** Data to use follows **

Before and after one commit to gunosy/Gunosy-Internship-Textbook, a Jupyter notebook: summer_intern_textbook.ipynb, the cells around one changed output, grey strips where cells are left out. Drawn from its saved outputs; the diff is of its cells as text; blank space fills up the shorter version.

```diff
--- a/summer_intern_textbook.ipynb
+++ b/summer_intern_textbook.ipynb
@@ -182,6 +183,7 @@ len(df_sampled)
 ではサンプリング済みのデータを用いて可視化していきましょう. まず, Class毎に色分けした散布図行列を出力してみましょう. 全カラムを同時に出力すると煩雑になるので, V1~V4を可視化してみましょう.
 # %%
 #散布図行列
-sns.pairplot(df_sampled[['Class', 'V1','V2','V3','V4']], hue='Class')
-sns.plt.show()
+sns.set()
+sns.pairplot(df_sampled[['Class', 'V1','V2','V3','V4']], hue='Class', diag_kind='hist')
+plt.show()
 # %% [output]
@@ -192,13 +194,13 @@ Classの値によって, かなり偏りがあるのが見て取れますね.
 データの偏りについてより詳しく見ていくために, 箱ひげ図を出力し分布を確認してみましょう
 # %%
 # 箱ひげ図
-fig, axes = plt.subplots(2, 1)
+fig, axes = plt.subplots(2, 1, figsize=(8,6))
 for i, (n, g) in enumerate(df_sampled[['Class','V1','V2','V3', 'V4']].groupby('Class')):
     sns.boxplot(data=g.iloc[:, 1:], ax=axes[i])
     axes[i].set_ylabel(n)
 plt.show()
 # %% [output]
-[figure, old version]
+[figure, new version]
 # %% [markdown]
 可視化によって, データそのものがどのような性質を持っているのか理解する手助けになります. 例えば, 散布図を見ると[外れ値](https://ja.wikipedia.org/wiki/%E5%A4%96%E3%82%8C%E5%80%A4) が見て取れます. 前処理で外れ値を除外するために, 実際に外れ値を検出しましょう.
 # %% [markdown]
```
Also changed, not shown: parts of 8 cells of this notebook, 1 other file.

** End of Data to use **
** Data to use follows **

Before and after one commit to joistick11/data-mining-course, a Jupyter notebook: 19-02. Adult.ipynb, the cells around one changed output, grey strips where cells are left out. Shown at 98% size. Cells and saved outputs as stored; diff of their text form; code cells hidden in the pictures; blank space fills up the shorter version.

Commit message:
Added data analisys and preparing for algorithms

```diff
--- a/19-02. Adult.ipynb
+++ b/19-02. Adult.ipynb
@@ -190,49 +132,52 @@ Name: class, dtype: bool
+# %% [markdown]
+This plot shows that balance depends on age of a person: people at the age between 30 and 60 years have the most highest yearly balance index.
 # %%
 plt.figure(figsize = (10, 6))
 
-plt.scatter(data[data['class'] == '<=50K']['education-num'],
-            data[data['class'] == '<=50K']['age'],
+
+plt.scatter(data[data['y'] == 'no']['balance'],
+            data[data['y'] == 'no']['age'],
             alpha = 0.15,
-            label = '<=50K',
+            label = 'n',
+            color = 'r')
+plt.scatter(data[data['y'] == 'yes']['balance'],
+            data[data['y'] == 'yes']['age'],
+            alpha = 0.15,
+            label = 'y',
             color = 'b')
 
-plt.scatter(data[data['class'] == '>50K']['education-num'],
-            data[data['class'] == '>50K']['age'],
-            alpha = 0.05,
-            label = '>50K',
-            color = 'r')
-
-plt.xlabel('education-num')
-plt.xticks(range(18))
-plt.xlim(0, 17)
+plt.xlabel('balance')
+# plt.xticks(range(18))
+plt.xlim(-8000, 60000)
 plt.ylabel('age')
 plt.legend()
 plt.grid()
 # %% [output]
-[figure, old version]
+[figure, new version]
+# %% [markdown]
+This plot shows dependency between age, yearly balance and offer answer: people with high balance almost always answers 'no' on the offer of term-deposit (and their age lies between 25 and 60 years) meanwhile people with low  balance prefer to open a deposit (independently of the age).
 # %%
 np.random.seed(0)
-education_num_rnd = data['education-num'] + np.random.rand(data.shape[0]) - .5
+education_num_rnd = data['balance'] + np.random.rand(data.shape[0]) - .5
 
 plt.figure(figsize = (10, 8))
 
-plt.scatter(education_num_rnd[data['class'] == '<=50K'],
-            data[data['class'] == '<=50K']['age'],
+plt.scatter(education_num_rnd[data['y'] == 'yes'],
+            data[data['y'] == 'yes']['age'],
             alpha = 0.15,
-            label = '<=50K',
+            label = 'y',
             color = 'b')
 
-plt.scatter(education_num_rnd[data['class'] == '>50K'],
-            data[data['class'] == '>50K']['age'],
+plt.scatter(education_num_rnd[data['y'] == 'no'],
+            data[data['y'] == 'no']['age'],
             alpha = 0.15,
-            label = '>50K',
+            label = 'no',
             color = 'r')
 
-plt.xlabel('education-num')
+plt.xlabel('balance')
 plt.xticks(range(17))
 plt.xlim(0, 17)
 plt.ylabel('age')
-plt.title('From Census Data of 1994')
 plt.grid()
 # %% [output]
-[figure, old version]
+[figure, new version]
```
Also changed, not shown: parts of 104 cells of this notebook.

** End of Data to use **

• **Task**
From the material above, retype precisely the lines between the line holding "text; blank space fills up the shorter version." and the line holding "Also changed, not shown: parts of 8", inclusive, and nothing beyond them.

• **Response area**
Before and after one commit to gunosy/Gunosy-Internship-Textbook, a Jupyter notebook: summer_intern_textbook.ipynb, the cells around one changed output, grey strips where cells are left out. Drawn from its saved outputs; the diff is of its cells as text; blank space fills up the shorter version.

```diff
--- a/summer_intern_textbook.ipynb
+++ b/summer_intern_textbook.ipynb
@@ -182,6 +183,7 @@ len(df_sampled)
 ではサンプリング済みのデータを用いて可視化していきましょう. まず, Class毎に色分けした散布図行列を出力してみましょう. 全カラムを同時に出力すると煩雑になるので, V1~V4を可視化してみましょう.
 # %%
 #散布図行列
-sns.pairplot(df_sampled[['Class', 'V1','V2','V3','V4']], hue='Class')
-sns.plt.show()
+sns.set()
+sns.pairplot(df_sampled[['Class', 'V1','V2','V3','V4']], hue='Class', diag_kind='hist')
+plt.show()
 # %% [output]
@@ -192,13 +194,13 @@ Classの値によって, かなり偏りがあるのが見て取れますね.
 データの偏りについてより詳しく見ていくために, 箱ひげ図を出力し分布を確認してみましょう
 # %%
 # 箱ひげ図
-fig, axes = plt.subplots(2, 1)
+fig, axes = plt.subplots(2, 1, figsize=(8,6))
 for i, (n, g) in enumerate(df_sampled[['Class','V1','V2','V3', 'V4']].groupby('Class')):
     sns.boxplot(data=g.iloc[:, 1:], ax=axes[i])
     axes[i].set_ylabel(n)
 plt.show()
 # %% [output]
-[figure, old version]
+[figure, new version]
 # %% [markdown]
 可視化によって, データそのものがどのような性質を持っているのか理解する手助けになります. 例えば, 散布図を見ると[外れ値](https://ja.wikipedia.org/wiki/%E5%A4%96%E3%82%8C%E5%80%A4) が見て取れます. 前処理で外れ値を除外するために, 実際に外れ値を検出しましょう.
 # %% [markdown]
```
Also changed, not shown: parts of 8 cells of this notebook, 1 other file.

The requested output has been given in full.